Sullinger led the team with 21 points and 8 rebounds, and Buford added 20 points, 5 rebounds, and 4 assists. The consistent inside-out threat of these two will propel the Buckeyes to a lot of victories. The Plumlees and Kelly are regarded as formidable interior defenders, and Sullinger put up similar stats as he has against the Valpos and Wright States of college basketball. He was able to stay out of early foul trouble, which allowed him to play more than just dummy defense after the half. He was a large part of the Buckeyes’ rebounding advantage of 32-23 (26-14 at one point before garbage time). Buford’s shot selection has improved over the early season, and he turned in a star performance tonight. The Buckeyes shot 61% in the first half, and I wasn’t convinced they could keep that pace up. Yet, the team finished shooting 59% from the field, connecting on 8-of-14 threes from four different players. Duke threw a late first half zone at the Buckeyes, but with the scarlet and gray shooting the lights out, it was ineffective.
The lone bright spot in this one for the Blue Devils was Rivers, who took that previously mentioned slew of Buckeye defenders and carved them up by driving in the lane throughout the game. Rivers led Duke with 22 points on 8-of-18 shooting. The Dukies failed to get another run going mainly because the rest of their guards (Seth Curry, Quinn Cook, Andre Dawkins, and Tyler Thornton) shot 5-of-17 for 11 points. Matta’s team chose to leave these players open in the corners and force them to make shots. It paid off time and time again, and the only other Blue Devil that made a second half scoring spurt was Mason Plumlee with 16 points and 8 boards. Duke big man Ryan Kelly, averaging 14.6 points per game this season, joined Dawkins and Thornton in going scoreless, as he missed two shots in only 15 minutes. Kelly was a victim of the Thomas matchup and saw limited time because of him.

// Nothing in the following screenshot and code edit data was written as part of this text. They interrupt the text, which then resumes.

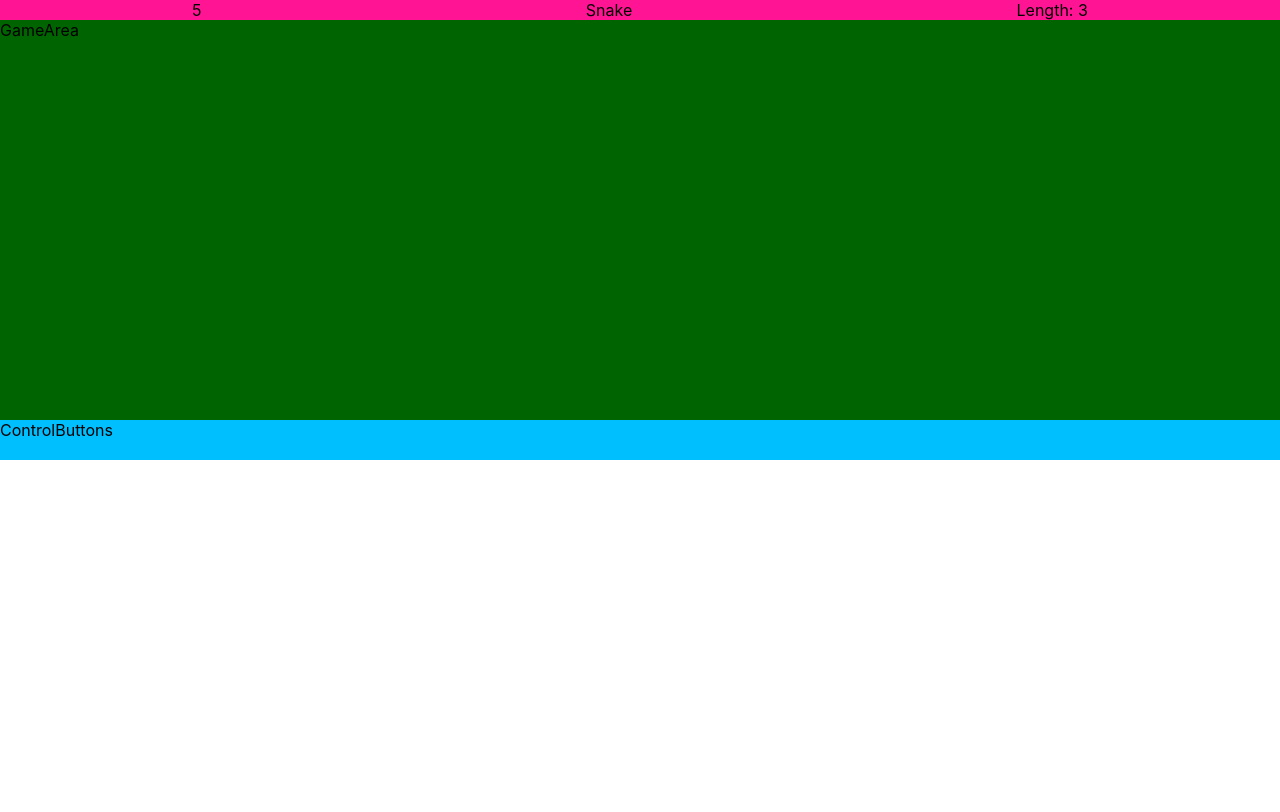
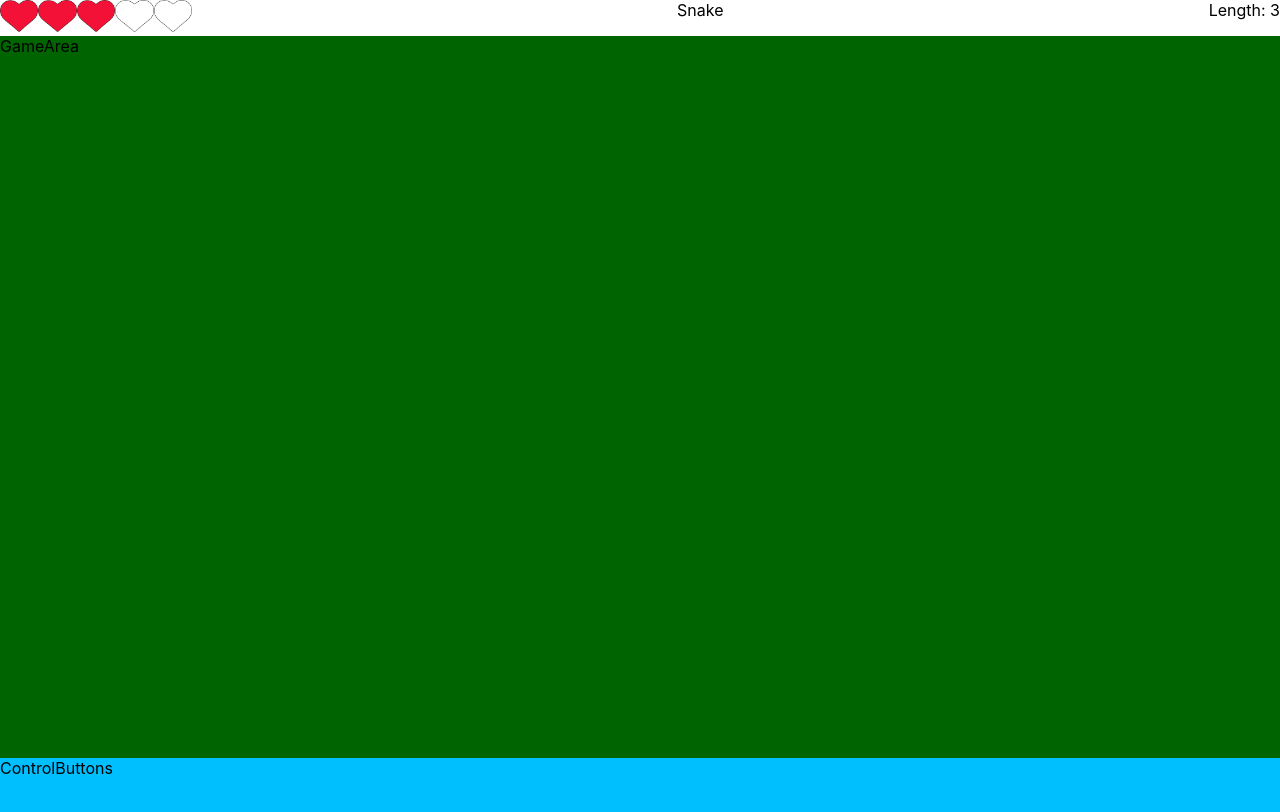
Before and after one commit to Talex210/caterpillar_react, a React (Create React App) app: page / in a window 1280 px wide. Shown: the top 812 px of the page. Built offline with nearby package versions, Linux system fonts and the light colour scheme.

Commit message:
animation of adding and removing life, added the necessary images

```diff
--- a/src/Component/Header/Header.jsx
+++ b/src/Component/Header/Header.jsx
@@ -1,10 +1,25 @@
 import style from './Header.module.css'
+import heartFull from '../../assets/img/heartFull.png'
+import heartEmpty from '../../assets/img/heartEmpty.png'
 
 export const Header = (props) => {
+    // animation of adding and removing life
+    let lifeArr = [];
+    for (let i = 0; i < 5; i++) {
+        lifeArr.push(false);
+    }
+    for (let i = 0; i < props.life; i++) {
+        lifeArr.pop();
+        lifeArr.splice(i,0,true)
+    }
     return (
         <div className={style.header}>
             <div className={style.positions}>
-                <div>{props.life}</div>
+                <div className={style.life}>
+                    {lifeArr.map((l, i) =>
+                        <img alt='heart full' src={l ? heartFull : heartEmpty} key={i}/>
+                    )}
+                </div>
                 <div>{props.nameApp}</div>
                 <div>Length: {props.snakeLength}</div>
             </div>
--- a/src/Component/Header/Header.module.css
+++ b/src/Component/Header/Header.module.css
@@ -1,9 +1,12 @@
 .header {
     grid-area: h;
-    background: deeppink;
 }
 
 .positions {
     display: flex;
-    justify-content: space-around;
+    justify-content: space-between;
 }
+
+.life img {
+    width: 3vw;
+}
--- a/src/Redux/HeaderReducer.js
+++ b/src/Redux/HeaderReducer.js
@@ -1,6 +1,6 @@
 let startState = {
     nameApp: 'Snake',
-    life: 5,
+    life: 3,
     snakeLength: 3
 }
 
```
Also changed, not shown: src/assets/img/heartEmpty.png, src/assets/img/heartFull.png.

The scariest part if you’re not an Ohio State fan? I don’t think this team has scratched the surface of its potential. No freshman played meaningful minutes in this one. While that may seem like a bad thing, I think that by season’s end either soon-to-be-reinstated forward LaQuinton Ross or guard Shannon Scott will slide into the rotation and provide a scoring threat off the bench. Amir Williams can also help on the defensive end during the Big Ten season if and when Sullinger and Evan Ravenel get into foul trouble. For now, Matta’s seven man rotation remains for big games, but I for one hope that expands by the time they hit the Big Ten season.
The Bucks have one tune-up game against Texas-Pan American on Saturday at noon before a long break for Finals week and their trip to Lawrence, Kansas to take on the Jayhawks.
Kirk Lammers grew up on the Marblehead Peninsula and is a graduate of THE Ohio State University. He now lives in Northeast Ohio, and you can find him at the ballpark, at the Q, or far too often on Twitter (@WFNYKirk)."